For nearly the last 100 years, residents of Hingham have had to deal with traffic congestion in its downtown, the harbor area, and along Main Street. The recent effort by the town to survey residents about possible improvements to Route 3A and Summer Street is only the latest attempt to try to solve the town’s traffic problems. Documents from the John Richardson Collection and other materials in our archives confirm that the search for a solution to traffic problems has a long history.
Starting in the 1920’s the town asked the state to fund a project to take beach and through traffic away from Hingham Square. The state took the easiest solution and expanded Broad Cove Road and Otis Street to four lanes so that 3A could be re-routed away from the eastern end of Lincoln Street and North Street in 1932. Though successful, this action reduced the ability for non-automobile traffic to easily access the waterfront from that date forward. Around the same time, to further speed Nantasket and other traffic east of the Harbor, the state also built Chief Justice Cushing Highway, with the now infamous Harbor Rotary, and constructed George Washington Blvd. to Hull.
Looking North towards the Harbor Rotary in 1941:
With the 1950s came the start of the freeway era in the country and Massachusetts. By 1959, the state had completed the 128 Beltway, the Central Artery, and the Southeast Expressway as far as Derby Street (later to be Route 3). Hingham officials saw the new expressway as an opportunity to attract tax-producing industrial and commercial development to South Hingham but also worried about what a potential residential population boom would do to the town. With these thoughts in mind, the Hingham Planning Board produced a report called the ‘1959 Town Plan Summary’ which projected Hingham’s population as 25,000 by 1980 and made a series of recommendations to best accommodate this growth while preserving the town’s character.
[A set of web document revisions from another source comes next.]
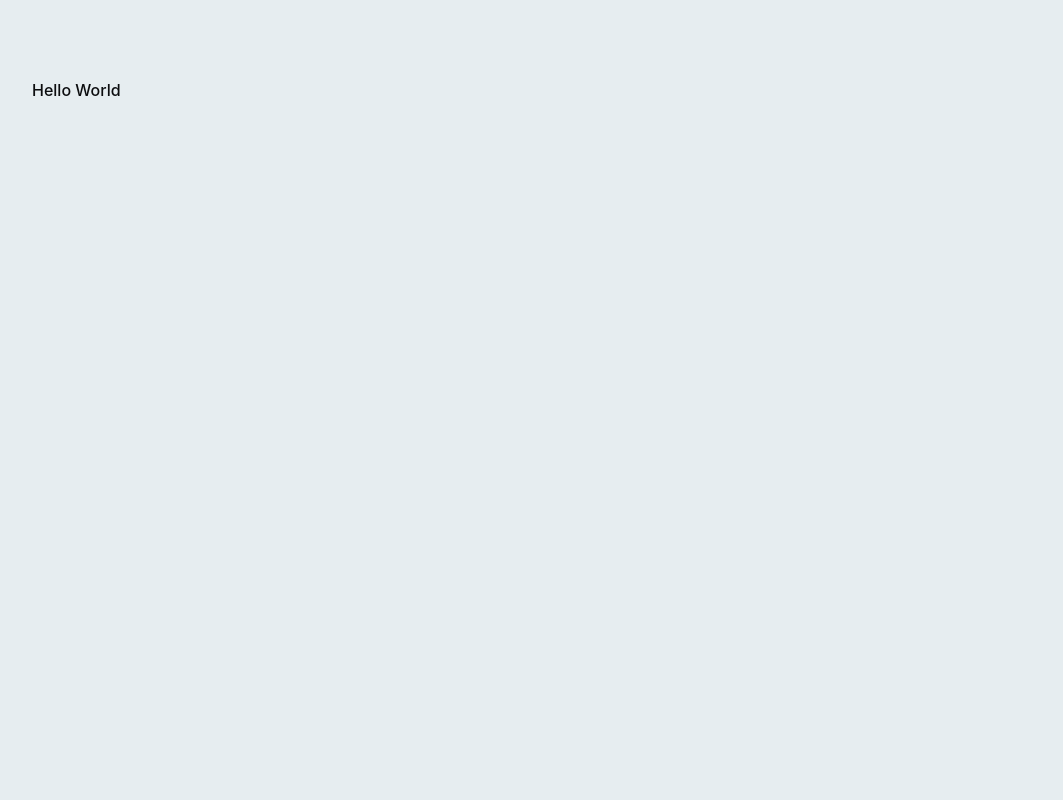
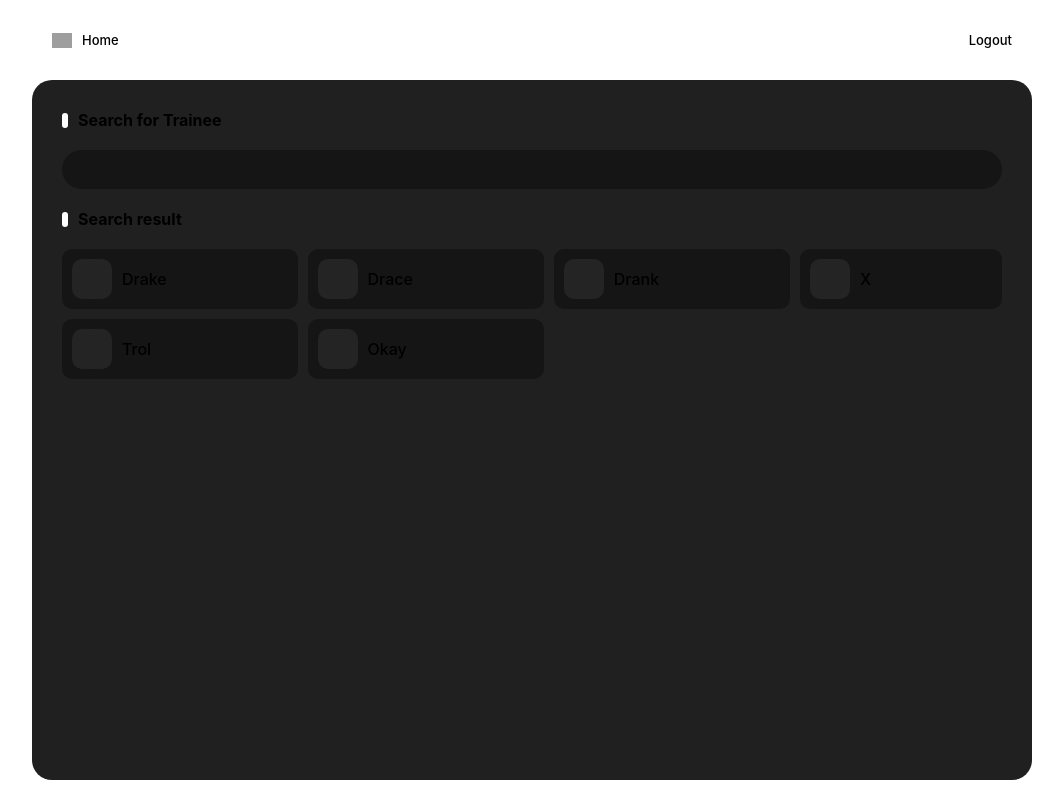
Before and after one commit to FukutoTojido/Trainee-Manager, a Next.js app: page / in a window 1280 px wide. Shown: the whole page, without its empty margins (108-1171 px from the left). Built offline with nearby package versions, Linux system fonts and the light colour scheme; grey boxes are pictures that could not be loaded.

Commit message:
Draft design for Homepage

```diff
--- a/components/Header.js
+++ b/components/Header.js
@@ -1,10 +1,136 @@
+import Link from "next/link";
+
 const Header = () => {
     return (
         <div className="headerContainer">
+            <div className="header">
+                <Link href="/">
+                    <div className="homeButton">
+                        <img src="https://img.icons8.com/ios-glyphs/30/ffffff/home.png" />
+                        Home
+                    </div>
+                </Link>
+                <div className="logoutButton">Logout</div>
+            </div>
             <style jsx>{`
                 .headerContainer {
                     width: 100%;
-                    height: 80px;
+                    height: 60px;
+
+                    display: flex;
+                    justify-content: center;
+
+                    padding-top: 20px;
+                }
+
+                .header {
+                    width: 1000px;
+                    height: 100%;
+
+                    display: flex;
+                    flex-wrap: wrap;
+                }
+
+                .homeButton {
+                    position: relative;
+                    height: 100%;
+
+                    padding: 0 20px;
+
+                    display: flex;
+                    align-items: center;
+                    gap: 10px;
+
+                    border-radius: 30px;
+
+                    transition: ease-in-out 100ms;
+                    user-select: none;
+
+                    font-size: 13px;
+                }
+
+                .homeButton img {
+                    width: 20px;
+                    transition: inherit;
+                }
+
+                .homeButton:hover {
+                    color: #151515;
+                    font-weight: 600;
+                }
+
+                .homeButton:hover img {
+                    filter: invert(1);
+                }
+
+                .homeButton:before {
+                    content: "";
+                    position: absolute;
+
+                    left: 0;
+                    right: 0;
+                    margin-inline: auto;
+
+                    width: 40px;
+                    height: 100%;
+
+                    opacity: 0;
+
+                    background-color: white;
+                    border-radius: inherit;
+
+                    z-index: -1;
+                    transition: inherit;
+                }
+
+                .homeButton:hover:before {
+                    width: 100%;
+                    opacity: 1;
+                }
+
+                .logoutButton {
+                    position: relative;
+                    height: 100%;
+
+                    margin-left: auto;
+
+                    padding: 0 20px;
+
+                    display: flex;
+                    align-items: center;
+                    gap: 10px;
+
+                    border-radius: 30px;
+
+                    transition: ease-in-out 100ms;
+                    user-select: none;
+
+                    font-size: 13px;
+                }
+
+                .logoutButton:before {
+                    content: "";
+                    position: absolute;
+
+                    left: 0;
+                    right: 0;
+                    margin-inline: auto;
+
+                    width: 40px;
+                    height: 100%;
+
+                    opacity: 0;
+
+                    background-color: #bd2a49;
+                    border-radius: inherit;
+
+                    z-index: -1;
+                    transition: inherit;
+                }
+
+                .logoutButton:hover:before {
+                    width: 100%;
+                    opacity: 1;
                 }
             `}</style>
         </div>
--- /dev/null
+++ b/components/OtherComponents.js
@@ -0,0 +1,31 @@
+const Label = (props) => {
+    return (
+        <div className="labelContainer">
+            {props.label}
+            <style jsx>{`
+                .labelContainer {
+                    width: 100%;
+                    font-weight: 700;
+
+                    display: flex;
+                    flex-wrap: wrap;
+                    align-items: center;
+                    gap: 10px;
+                }
+
+                .labelContainer:before {
+                    content: '';
+                    display: block;
+
+                    width: 6px;
+                    height: 15px;
+
+                    background-color: white;
+                    border-radius: 15px;
+                }
+            `}</style>
+        </div>
+    );
+};
+
+export { Label };
--- a/pages/_app.js
+++ b/pages/_app.js
@@ -5,7 +5,9 @@ function MyApp({ Component, pageProps }) {
     return (
         <div className="pageContainer">
             <Header />
-            <Component {...pageProps} />
+            <div className="AppContainer">
+                <Component {...pageProps} />
+            </div>
         </div>
     );
 }
--- a/pages/index.js
+++ b/pages/index.js
@@ -1,10 +1,140 @@
+import { Label } from "../components/OtherComponents";
+import Link from "next/link";
+import { useState, useRef } from "react";
+
+const fakeData = [
+    {
+        id: 0,
+        name: "Drake",
+    },
+    {
+        id: 0,
+        name: "Drace",
+    },
+    {
+        id: 0,
+        name: "Drank",
+    },
+    {
+        id: 0,
+        name: "X",
+    },
+    {
+        id: 0,
+        name: "Trol",
+    },
+    {
+        id: 0,
+        name: "Okay",
+    },
+];
+
 export default function Home() {
+    const inputRef = useRef(null);
+    const [data, setData] = useState(fakeData);
+
+    const handleOnChange = (e) => {
+        const filteredData = fakeData.filter((t) => t.name.toLowerCase().includes(inputRef.current.value.trim()));
+        setData(filteredData);
+    };
+
     return (
         <div className="App">
-            Hello World
+            <div className="inputSectionContainer">
+                <Label label="Search for Trainee" />
+                <input type="text" onChange={handleOnChange} ref={inputRef} />
+            </div>
+
+            <div className="resultContainer">
+                <Label label="Search result" />
+                <div className="result">
+                    {data.map((t, idx) => {
+                        return (
+                            <Link href={`/trainee/${t.id}`} key={idx} style={{ width: "100%" }}>
+                                <div className="traineeContainer">
+                                    <div className="profileImage"></div>
+                                    {t.name}
+                                </div>
+                            </Link>
+                        );
+                    })}
+                </div>
+            </div>
+
             <style jsx>{`
                 .App {
                     width: 1000px;
+                    height: 100%;
+
+                    padding: 30px;
+
+                    background-color: #202020;
+                    border-radius: 20px;
+
+                    display: flex;
+                    flex-wrap: wrap;
+                    align-content: flex-start;
+                    gap: 20px;
+                }
+
+                .inputSectionContainer,
+                .resultContainer {
+                    width: 100%;
+
+                    display: flex;
+                    flex-wrap: wrap;
+                    align-content: flex-start;
+                    gap: inherit;
+                }
+
+                input {
+                    width: 100%;
+
+                    padding: 10px 20px;
+
+                    background-color: #151515;
+
+                    border: none;
+                    border-radius: 100px;
+
+                    font-family: inherit;
+                    font-weight: inherit;
+                    font-size: 15px;
+                }
+
+                input:focus {
+                    outline: none;
+                }
+
+                .result {
+                    width: 100%;
+
+                    display: grid;
+                    grid-template-columns: auto auto auto auto;
+
+                    gap: 10px;
+                }
+
+                .traineeContainer {
+                    width: 100%;
+                    height: 60px;
+
+                    background-color: #151515;
+                    border-radius: 10px;
+
+                    display: flex;
+                    align-items: center;
+                    gap: 10px;
+
+                    padding: 10px;
+                }
+
+                .profileImage {
+                    height: 100%;
+                    aspect-ratio: 1/1;
+
+                    background-color: #242424;
+                    border-radius: 10px;
                 }
             `}</style>
         </div>
--- a/styles/globals.css
+++ b/styles/globals.css
@@ -10,9 +10,6 @@ body {
     font-family: -apple-system, Quicksand, BlinkMacSystemFont, Segoe UI, Roboto, Oxygen, Ubuntu, Cantarell, Fira Sans, Droid Sans, Helvetica Neue,
         sans-serif;
     font-weight: 500;
-
-    background: #e6edf0;
-    color: #0c0d0f;
 }
 
 a {
@@ -24,22 +21,32 @@ a {
     box-sizing: border-box;
 }
 
-/* @media (prefers-color-scheme: dark) {
+@media (prefers-color-scheme: dark) {
     html {
         color-scheme: dark;
     }
     body {
         color: white;
-        background: black;
+        background-color: #151515;
     }
-} */
+}
 
 .pageContainer {
     width: 100%;
-    height: 100%;
+    height: 100vh;
 
     display: flex;
     flex-wrap: wrap;
     align-content: flex-start;
     justify-content: center;
 }
+
+.AppContainer {
+    width: 100%;
+    height: calc(100% - 60px);
+
+    display: flex;
+    justify-content: center;
+
+    padding: 20px;
+}
```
Cover of 1959 Planning Board Report:
The report made two recommendations to help increase recreational use of the Harbor. The first was to fill parts of it to connect the Harbor islands to the mainland and build a marina where the Yacht Club is now, as seen in the map below.
Second to ease waterfront access to town citizens, and to help solve many of the town’s traffic problems, the Board recommended building a pair of parkways (which, depending on costs, would be built as limited access expressways right away, or upgraded to them in the future) to take Nantasket and other through traffic away from the Harbor area and from Main Street (see Location A in the map below). The north-south parkway would take through traffic from Route 3A at the Back River Bridge southward parallel to Beal Street (by the Ammunition Depot, slated to close and holding out the opportunity for industrial development) and then further south along the western side of town to Route 3. The east-west parkway would then take southbound and Nantasket traffic east, following a route through the center of Town, north of High and Free Streets, and then across 3A to George Washington Blvd.
Neither of these plans got off the drawing board: they appear to have largely been an alternative to the state’s known plans for the Hingham area, which included, as can be seen referenced on the top left side map, the Shawmut Trail. The Shawmut Trail was a proposed expressway that would have run from Route 3 near today’s Braintree Split eastward across the Fore River (over a new bridge) to Route 3A in Weymouth just west of the Back River Bridge. It would then have continued into Hingham mostly along the path of Route 3A to end at the proposed Route 128 (later 228) Expressway near Turkey Hill (shown on Map C). As can be seen on the Location B and C Maps above, a portion of the Shawmut Trail route would have run directly from the Broad Cove Rd/Otis Street intersection to the Rotary. This would, as the report notes, involve running Route 3A “on a dike across the southern shallows of the Harbor cutting off the ponded areas from further recreational or boating use.” In other words, this plan would have prevented most of the current activities in the southern end of the harbor.
View of the southern end of Hingham Harbor from the Bathing Beach in 2014, a scene that would not be possible if the Shawmut Trail had been built:
Needless to say, this plan did not impress Hingham’s citizens or town officials. By the end of 1968 the state relented and ended the proposed Shawmut Trail in Weymouth. In the early 1970s the state officially abandoned the plan. Though none of these proposal came to be, a plan to build a relocated 228 expressway came much closer to fruition. More about that in Part 2.